> Problem description
What lines in the entries hold the string "static"? List them.

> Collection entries
● ● ● ●

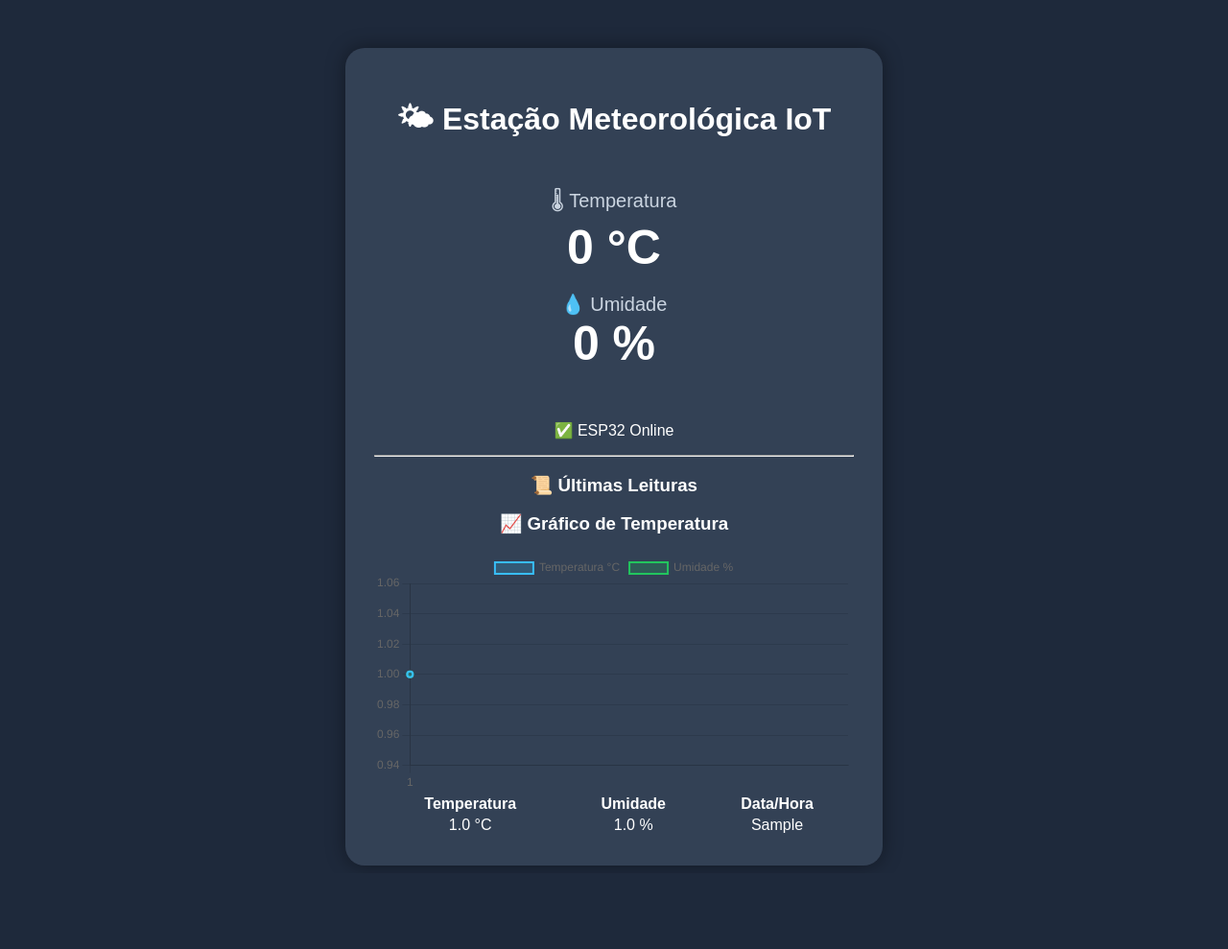
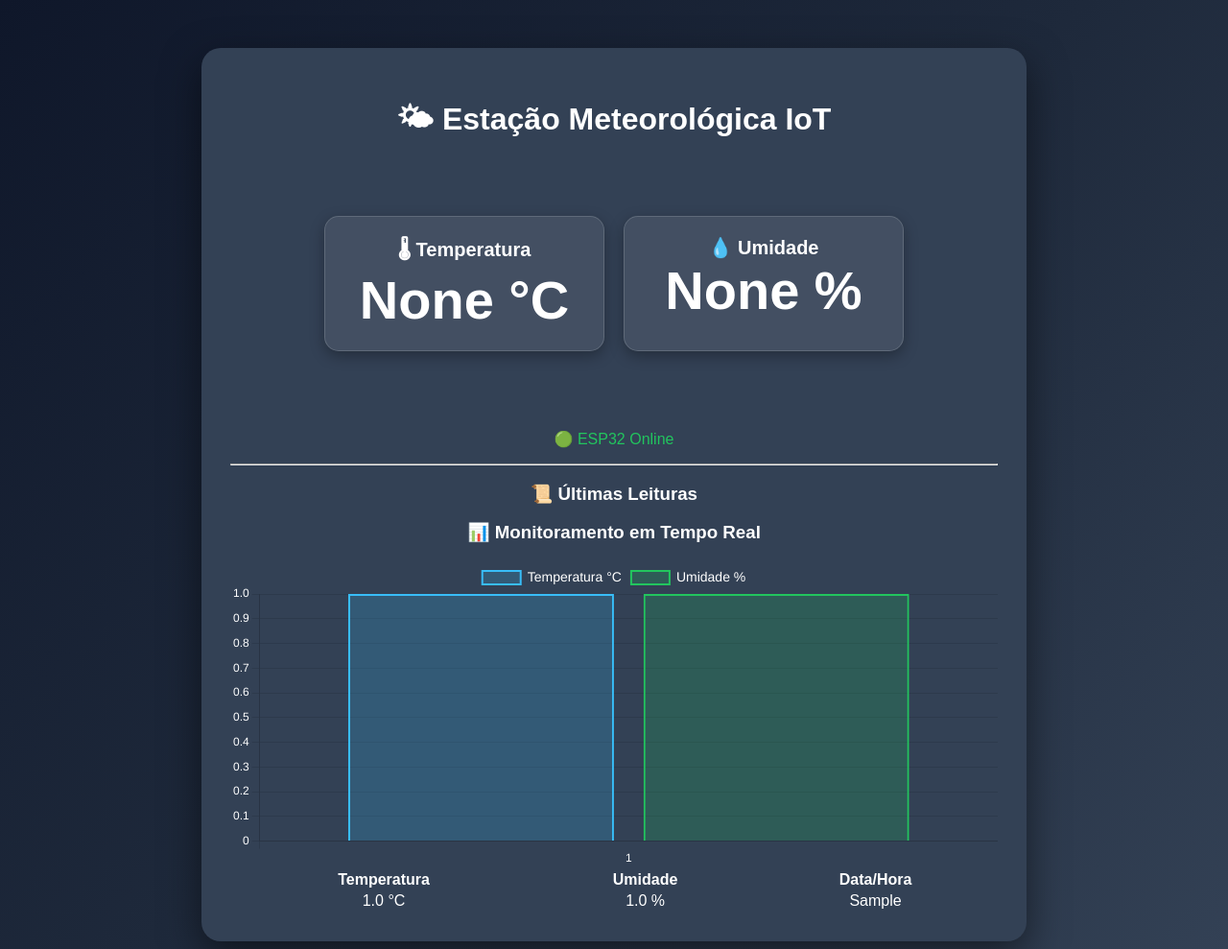
Before and after one commit to DanRod1981/estacao-meteorologica-iot, a Flask app: page / in a window 1280 px wide. Shown: the whole page at 96% size. Before the commit the page ends 902 px from the top, so only its background shows below. Run offline with Flask 3, Linux system fonts and the light colour scheme; tables that the repository leaves empty hold one stand-in row (values such as "Sample post").

Commit message:
Melhorias visuais e dashboard em tempo real

```diff
--- a/static/css/estilo.css
+++ b/static/css/estilo.css
@@ -1,5 +1,10 @@
 body {
-background: #1e293b;
+background: linear-gradient(
+135deg,
+#0f172a,
+#1e293b,
+#334155
+);
 color: white;
 font-family: Arial, sans-serif;
 text-align: center;
@@ -8,19 +13,43 @@
 
 .card {
 background: #334155;
-width: 500px;
+width: 800px;
+max-width: 95%;
 margin: auto;
 padding: 30px;
 border-radius: 20px;
-box-shadow: 0 0 20px rgba(0,0,0,0.4);
+box-shadow: 0 15px 40px rgba(0,0,0,0.5);
 }
 
 .valor {
-font-size: 50px;
-font-weight: bold;
+    font-size: 56px;
+    font-weight: bold;
 }
 
 .titulo {
-font-size: 20px;
-color: #cbd5e1;
+    font-size: 20px;
+    color: #ffffff;
+    font-weight: bold;
 }
+
+.painel-sensores {
+    display: flex;
+    justify-content: center;
+    gap: 20px;
+    margin: 30px 0;
+    flex-wrap: wrap;
+}
+
+.sensor-card {
+    background: rgba(255,255,255,0.08);
+    padding: 20px;
+    border-radius: 15px;
+    min-width: 250px;
+    box-shadow: 0 5px 15px rgba(0,0,0,0.3);
+    border: 1px solid rgba(255,255,255,0.15);
+    transition: 0.3s;
+}
+
+.sensor-card:hover {
+    transform: translateY(-3px);
+}
--- a/static/js/grafico.js
+++ b/static/js/grafico.js
@@ -1,7 +1,7 @@
 const ctx = document.getElementById('graficoTemperatura');
 
 const grafico = new Chart(ctx, {
-    type: 'line',
+    type: 'bar',
     data: {
         labels: temperaturas.map((_, i) => i + 1),
         datasets: [
@@ -23,9 +23,33 @@
         }
         ]
     },
-    options: {
-        responsive: true
+   options: {
+    responsive: true,
+
+    plugins: {
+        legend: {
+            labels: {
+                color: 'white',
+                font: {
+                    size: 14
+                }
+            }
+        }
+    },
+
+    scales: {
+        x: {
+            ticks: {
+                color: 'white'
+            }
+        },
+        y: {
+            ticks: {
+                color: 'white'
+            }
+        }
     }
+}
 });
 
 async function atualizarGrafico() {
--- a/templates/index.html
+++ b/templates/index.html
@@ -16,6 +16,9 @@
 
 <br>
 
+<div class="painel-sensores">
+
+    <div class="sensor-card">
         <div class="titulo">
             🌡 Temperatura
         </div>
@@ -23,9 +26,9 @@
         <div class="valor" id="temperaturaAtual">
             {{temperatura}} °C
         </div>
+    </div>
 
-<br>
-
+    <div class="sensor-card">
         <div class="titulo">
             💧 Umidade
         </div>
@@ -33,18 +36,23 @@
         <div class="valor" id="umidadeAtual">
             {{umidade}} %
         </div>
+    </div>
+
+</div>
 
 <br><br>
 
-<p>✅ ESP32 Online</p>
+<p style="color:#22c55e;">
+🟢 ESP32 Online
+</p>
 
 <hr>
 
 <h3>📜 Últimas Leituras</h3>
 
-<h3>📈 Gráfico de Temperatura</h3>
+<h3>📊 Monitoramento em Tempo Real</h3>
 
-<canvas id="graficoTemperatura"></canvas>
+<canvas id="graficoTemperatura" height="120"></canvas>
 
 <table style="width:100%; color:white;">
 
```
Lines whose indentation alone changed are shown as unchanged.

● ● ● ●

> Response area
--- a/static/css/estilo.css
+++ b/static/css/estilo.css
--- a/static/js/grafico.js
+++ b/static/js/grafico.js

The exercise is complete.